“Every time I climbed, stood or even sat in one place for a while, the pain was excruciating,” said Goodfellow. “I felt like I was living a part-time life.” She knew that she needed to take action before her pain forced her to miss the things she enjoyed most.
But hundreds of thousands of women are not seeking the treatment they require. While the need for total joint replacement may be greater for women, studies show they are less likely to receive treatment. There are a number of theories why, from relentless schedules to uncertainty about joint replacements themselves.
After consulting with her physician on possible treatments, Goodfellow decided to undergo surgery and receive a Stryker Triathlon® knee replacement, the first knee system designed with women in mind. Based on years of research, the Triathlon Knee System has a more narrow design than traditional knee implants, helping to provide improved fit and function for the female anatomy.
Dr. Kirby Hitt, a leading orthopaedist from Temple, Texas, performed the surgery on Goodfellow and is one of the first surgeons in the world to use the Triathlon Knee System at his practice.
“With the demand for joint replacement treatment increasing, I want to be sure my patients receive a knee system that has the potential to meet their specific needs, regardless of their gender,” said Dr. Hitt. “With the Triathlon, my patients are consistently surprised with the shorter length of the recovery period and how quickly they recover their range of motion and perform activities that were difficult prior to surgery.”
One of the key components of a knee system is its bearing technology.

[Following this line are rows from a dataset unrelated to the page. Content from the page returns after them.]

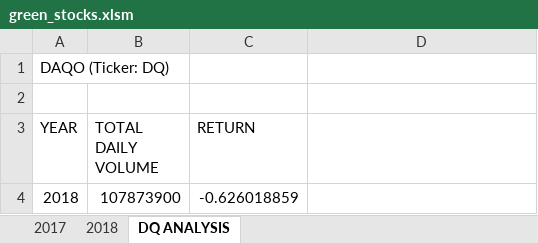
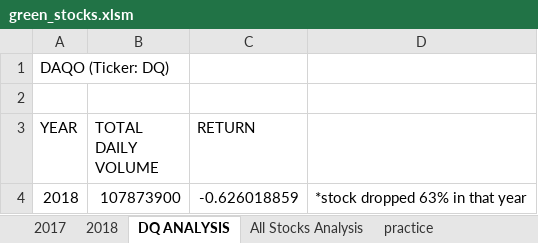
Before and after one commit to nupharezra/Stock-Analysis, an Excel workbook: green_stocks.xlsm, sheet DQ ANALYSIS, drawn as a sheet; values as stored, in another font and other column widths than the file's, no borders; the diff names each change by its address in the sheet, - before the commit and + after, or states it on an @@ line.

```diff
--- a/green_stocks.xlsm (sheet DQ ANALYSIS)
+++ b/green_stocks.xlsm (sheet DQ ANALYSIS)
+sheet tab: All Stocks Analysis
+sheet tab: practice
-D4: (empty)
+D4: *stock dropped 63% in that year
```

Not only does the Triathlon system provide an improved fit for women, but its Stryker bearing-surface technology will give ease of mind to patients like Goodfellow for many years to come.
“At first, knee replacement surgery seemed like a scary procedure,” said Goodfellow. “But after receiving the Triathlon and having the ability to do things like kneeling in the garden and playing with my grandkids, I can't envision my life any other way.”